The first day is tough. You’re used to waking up and eating a meal, but instead you have to drink a green juice, which actually isn’t so bad. When deciding which cleanse you want to do, I recommend opting for one that incorporates fruit into the green juice; it makes it sweeter and easier to get through. While doing a juice cleanse I actually don’t get overly hungry. Six juices a day is a lot when you break it down to having one every 2 hours. They take some time to drink, plus you should hydrate with tons of water in between. As someone who often snacks out of boredom, these juices kept me going throughout the day.
By the evening of each day I was pretty low on energy. On day 2 I had a 6-mile training run (in 82 degree heat) and my energy was at an all time low. I was nervous I wouldn’t be able to keep up on the run and made a slight adjustment to my pre-run juice; I put it in a blender with half a banana, a few blueberries and a couple chunks of mango. While this wasn’t a huge energy burst, it did help me get through my run successfully.

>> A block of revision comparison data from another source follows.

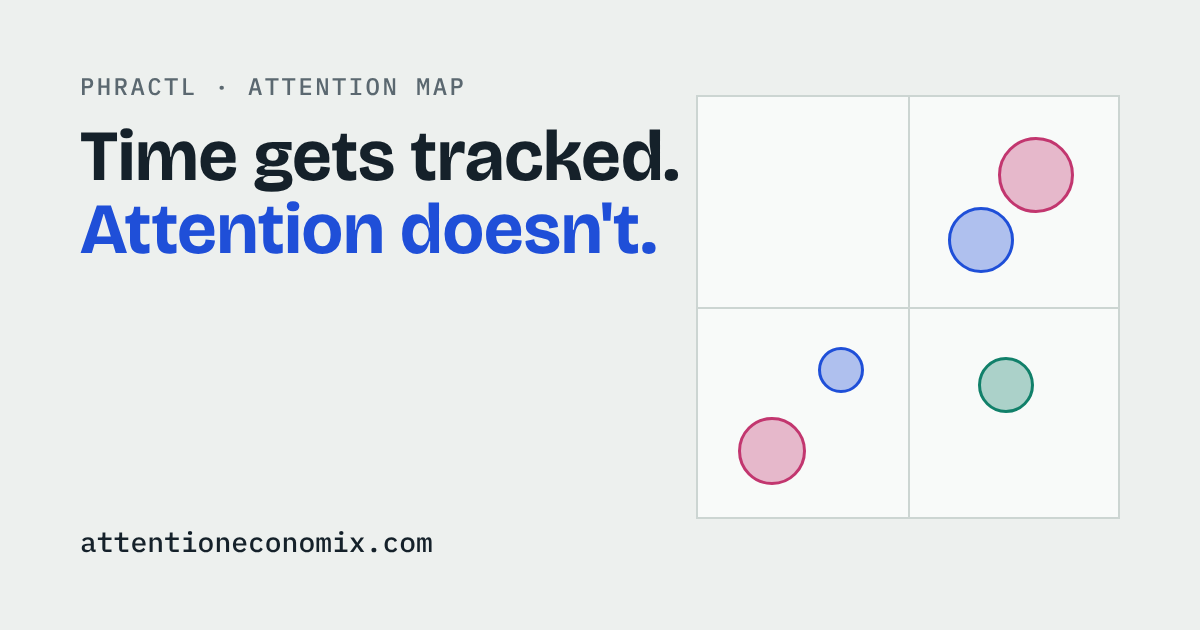
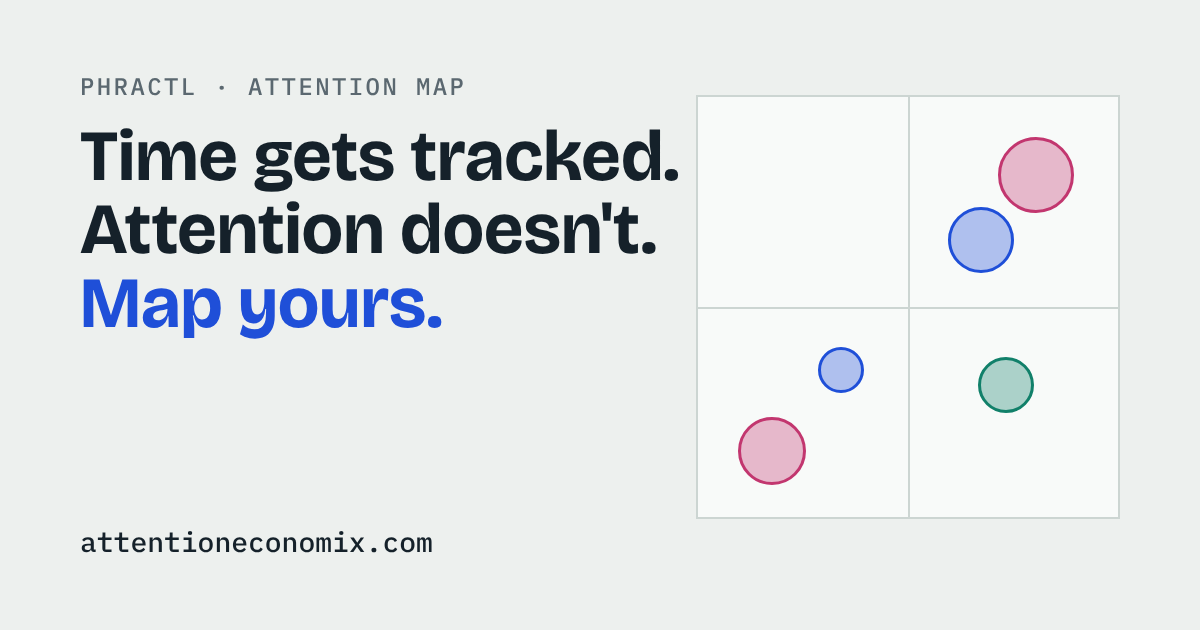
Add 'Map yours.' to tagline on card, preview, share text and intro
Claude-Session: https://claude.ai/code/session_01L1LiHHegNLNSWRbuAUu8ii

Changed region(s): [[0.0617, 0.3016, 0.555, 0.5429]]

diff --git a/index.html b/index.html
@@ -8,7 +8,7 @@
 <link rel="canonical" href="https://attentioneconomix.com/">
 <meta property="og:type" content="website">
 <meta property="og:url" content="https://attentioneconomix.com/">
-<meta property="og:title" content="Time gets tracked. Attention doesn't.">
+<meta property="og:title" content="Time gets tracked. Attention doesn't. Map yours.">
 <meta property="og:description" content="Map the tasks, people and places in your week. Find your sweet spots, your energy drains and your pain in the arse.">
 <meta property="og:image" content="https://attentioneconomix.com/og-image.png">
 <meta property="og:image:width" content="1200">
@@ -158,7 +158,7 @@ footer{color:var(--muted);font-size:13px;max-width:70ch}
     <div class="brand">@phractl · attention map</div>
     <h1>Where does your <em>attention</em> actually go?</h1>
     <p class="lede">Add the tasks, people and places that take up your attention, and answer six quick statements about each. You'll see how much focus each one takes, whether it brings you pleasure or pressure, and whether you chose it or it chose you.</p>
-    <p class="why"><b>Why it matters.</b> Time gets tracked. Attention doesn't. It's your most expensive resource, and a lot of it goes to things you never chose.</p>
+    <p class="why"><b>Why it matters.</b> Time gets tracked. Attention doesn't. It's your most expensive resource, and a lot of it goes to things you never chose. Map yours.</p>
   </header>
 
   <section class="card" aria-labelledby="t-tasks">
@@ -566,18 +566,19 @@ function drawCard(){
   const zc={"Sweet spot":CARD.task,"Worthwhile duty":CARD.warm,"Self-made pressure":CARD.warm,"Energy drain":"#B43C3C","Pain in the arse":CARD.pain};
   let y=my+ms+(story?120:100);const lh=story?62:52,zf=story?32:27;
   zones.forEach(z=>{const names=items.filter(r=>zone(r.d,r.t).n===z).map(r=>r.t.name);if(!names.length)return;
-    if(y>Ht-(story?170:120))return;
+    if(y>Ht-(story?210:150))return;
     ctx.font=`700 ${zf}px ${FONT_D}`;ctx.fillStyle=zc[z];const lab=z+":";ctx.fillText(lab,pad,y);
     const lw=ctx.measureText(lab).width+14;ctx.font=`400 ${zf}px ${FONT_B}`;ctx.fillStyle=CARD.ink;ctx.fillText(fitText(ctx,names.join(", "),Wd-2*pad-lw),pad+lw,y);y+=lh;});
   if(!items.length){ctx.font=`400 ${zf}px ${FONT_B}`;ctx.fillStyle=CARD.muted;ctx.fillText("Answer a few questions to fill your map.",pad,y);}
-  ctx.fillStyle=CARD.ink;ctx.fillRect(0,Ht-(story?120:96),Wd,story?120:96);
-  ctx.fillStyle=CARD.bg;ctx.font=`500 30px ${FONT_D}`;ctx.fillText("Time gets tracked. Attention doesn't.",pad,Ht-(story?48:38));
-  ctx.textAlign="right";ctx.font=`500 ${story?28:24}px ${FONT_M}`;ctx.fillText(SITE,Wd-pad,Ht-(story?48:38));ctx.textAlign="left";
+  const fh=story?160:128;ctx.fillStyle=CARD.ink;ctx.fillRect(0,Ht-fh,Wd,fh);
+  const tl="Time gets tracked. Attention doesn't. ";ctx.font=`500 ${story?34:30}px ${FONT_D}`;ctx.fillStyle=CARD.bg;ctx.fillText(tl,pad,Ht-fh+(story?66:54));const tw=ctx.measureText(tl).width;
+  ctx.fillStyle="#9DB4FF";ctx.font=`700 ${story?34:30}px ${FONT_D}`;ctx.fillText("Map yours.",pad+tw,Ht-fh+(story?66:54));
+  ctx.fillStyle="#93A2AA";ctx.font=`500 ${story?26:22}px ${FONT_M}`;ctx.fillText(SITE,pad,Ht-fh+(story?116:96));
 }
 function cardTitle(){const n=(state.userName||"").trim();return n?`${n}${/s$/i.test(n)?"’":"’s"} attention map`:"My attention map";}
 function cardBlob(){return new Promise(r=>el("card").toBlob(r,"image/png"));}
 function shareNote(m){const n=el("shareNote");n.textContent=m;n.hidden=!m;}
-const SHARE_TEXT="Mapped my attention with @phractl. Time gets tracked. Attention doesn't.",SHARE_URL="https://"+SITE+"/";
+const SHARE_TEXT="Mapped my attention with @phractl. Time gets tracked. Attention doesn't. Map yours.",SHARE_URL="https://"+SITE+"/";
 async function cardFile(){const b=await cardBlob();return new File([b],"my-attention-map.png",{type:"image/png"});}
 const touch=()=>window.matchMedia&&matchMedia("(pointer:coarse)").matches;
 async function nativeShare(){const f=await cardFile();track("share-sheet-open");await navigator.share({files:[f],title:cardTitle(),text:SHARE_TEXT,url:SHARE_URL});}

If you’re like me and you’re very active while cleansing, don’t be afraid to make adjustments. Add some fruit in, eat some raw almonds or avocado and give yourself whatever boost you need. Don’t worry about reverse the work you already put in, just make sure whatever you supplement with is healthy and natural.
By Day 3 I was ready for the cleanse to end. I wasn’t extremely hungry or tempted by the people eating around me, but I was craving something besides green juice. That night I had a big work out (a 1 hour conditioning class at Circuit of Change followed by a 1 hour swim) so I made sure to allow a few cheats before my evening workouts began. I had a few pieces of dried mango and peach (no sugar added) and some raw almonds.
When you’re coming off the cleanse, make sure to eat clean, healthy foods. You don’t want to rush off and eat a burger; think about healthy and light options to ease yourself back into your eating routine.
Cleanses are great if you already a pretty healthy eater and you’re looking for a little reset. If you aren’t ready to jump into a 3-day cleanse, you can start with a 1 day cleanse and see how it goes. If you’re feeling good by the end of the day, maybe next time opt for a longer version. If you can’t shell out the money for a cleanse, you can also create your own juice cleanse by visiting juice bars or investing in a juicer. If you are super active I recommend doing a green juice as your morning breakfast, and then switching to food, or doing a juice-till-dinner plan where you juice throughout the day but have a real meal for dinner.
It’s really important when you are on a juice cleanse to know your limits and your body. If you are feeling weak and light-headed, don’t be opposed to adding in some solid food. At first I was set on sticking to just the juices and allowing no cheats, but I listened to my body (and looked at my training schedule) and made adjustments where needed.
Juicing for days at a time may not be for everyone, but incorporating a few green juices into your routine is a healthy way to get bonus servings of veggies into your day (keep in mind that pressing vegetables removes fiber so you aren’t getting any from the juices but you are getting nutrients). The most important takeaway from a juice cleanse is listen to your body and make healthy choices that work for you.